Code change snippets

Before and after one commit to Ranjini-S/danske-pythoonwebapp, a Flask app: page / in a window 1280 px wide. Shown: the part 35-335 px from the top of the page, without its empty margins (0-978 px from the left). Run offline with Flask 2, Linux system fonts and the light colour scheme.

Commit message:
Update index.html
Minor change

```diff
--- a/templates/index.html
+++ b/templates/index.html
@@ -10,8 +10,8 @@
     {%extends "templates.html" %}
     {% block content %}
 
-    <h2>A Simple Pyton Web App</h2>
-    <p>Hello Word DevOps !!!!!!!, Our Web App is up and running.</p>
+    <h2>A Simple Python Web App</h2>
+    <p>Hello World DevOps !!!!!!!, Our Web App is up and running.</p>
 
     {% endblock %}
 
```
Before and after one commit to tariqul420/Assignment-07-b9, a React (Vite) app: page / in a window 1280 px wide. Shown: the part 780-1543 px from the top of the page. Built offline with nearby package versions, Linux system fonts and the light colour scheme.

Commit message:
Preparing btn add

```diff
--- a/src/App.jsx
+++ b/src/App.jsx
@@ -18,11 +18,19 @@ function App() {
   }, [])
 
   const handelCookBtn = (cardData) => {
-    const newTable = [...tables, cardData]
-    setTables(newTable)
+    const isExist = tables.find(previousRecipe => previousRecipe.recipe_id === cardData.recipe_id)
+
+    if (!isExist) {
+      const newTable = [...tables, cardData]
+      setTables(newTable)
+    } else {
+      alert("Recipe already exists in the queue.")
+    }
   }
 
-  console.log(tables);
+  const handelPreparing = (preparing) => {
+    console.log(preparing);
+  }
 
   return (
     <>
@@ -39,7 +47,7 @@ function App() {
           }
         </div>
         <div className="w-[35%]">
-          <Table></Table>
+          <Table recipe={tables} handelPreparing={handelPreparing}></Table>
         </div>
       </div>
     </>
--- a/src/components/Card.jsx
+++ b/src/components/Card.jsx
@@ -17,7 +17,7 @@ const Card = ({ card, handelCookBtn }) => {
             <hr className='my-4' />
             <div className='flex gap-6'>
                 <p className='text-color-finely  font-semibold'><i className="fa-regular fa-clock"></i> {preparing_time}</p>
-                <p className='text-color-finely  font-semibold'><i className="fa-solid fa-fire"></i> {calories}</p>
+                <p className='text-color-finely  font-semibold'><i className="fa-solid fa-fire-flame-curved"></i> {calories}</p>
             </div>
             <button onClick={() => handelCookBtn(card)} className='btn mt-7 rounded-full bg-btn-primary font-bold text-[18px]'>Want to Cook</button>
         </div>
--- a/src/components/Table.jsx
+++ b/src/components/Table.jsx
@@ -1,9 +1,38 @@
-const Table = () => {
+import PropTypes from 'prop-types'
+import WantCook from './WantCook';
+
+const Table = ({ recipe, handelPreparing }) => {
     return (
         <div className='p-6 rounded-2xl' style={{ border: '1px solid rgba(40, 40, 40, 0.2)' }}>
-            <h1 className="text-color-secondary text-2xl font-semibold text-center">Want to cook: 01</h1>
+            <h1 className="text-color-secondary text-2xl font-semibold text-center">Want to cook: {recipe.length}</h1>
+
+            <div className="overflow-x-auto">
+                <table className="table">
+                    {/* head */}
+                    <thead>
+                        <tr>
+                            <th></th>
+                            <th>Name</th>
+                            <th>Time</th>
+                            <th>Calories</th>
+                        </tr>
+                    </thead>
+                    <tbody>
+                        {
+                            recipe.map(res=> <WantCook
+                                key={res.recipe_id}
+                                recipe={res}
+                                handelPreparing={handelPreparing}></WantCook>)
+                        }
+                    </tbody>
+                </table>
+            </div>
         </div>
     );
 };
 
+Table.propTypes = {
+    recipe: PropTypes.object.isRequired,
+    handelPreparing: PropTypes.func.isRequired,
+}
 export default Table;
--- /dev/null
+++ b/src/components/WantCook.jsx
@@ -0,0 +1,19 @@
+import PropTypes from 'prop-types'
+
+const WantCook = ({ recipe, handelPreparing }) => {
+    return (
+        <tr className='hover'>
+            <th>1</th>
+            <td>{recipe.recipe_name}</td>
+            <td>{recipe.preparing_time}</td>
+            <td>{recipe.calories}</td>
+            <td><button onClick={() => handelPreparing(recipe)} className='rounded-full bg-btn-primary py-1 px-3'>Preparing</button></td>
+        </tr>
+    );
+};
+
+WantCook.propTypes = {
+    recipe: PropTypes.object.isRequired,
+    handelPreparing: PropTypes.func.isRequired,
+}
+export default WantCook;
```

ASSIGNMENT
Only one number is needed: please count the lines of the entries above in which the string "function" occurs.

ANSWER TO THIS PROBLEM
2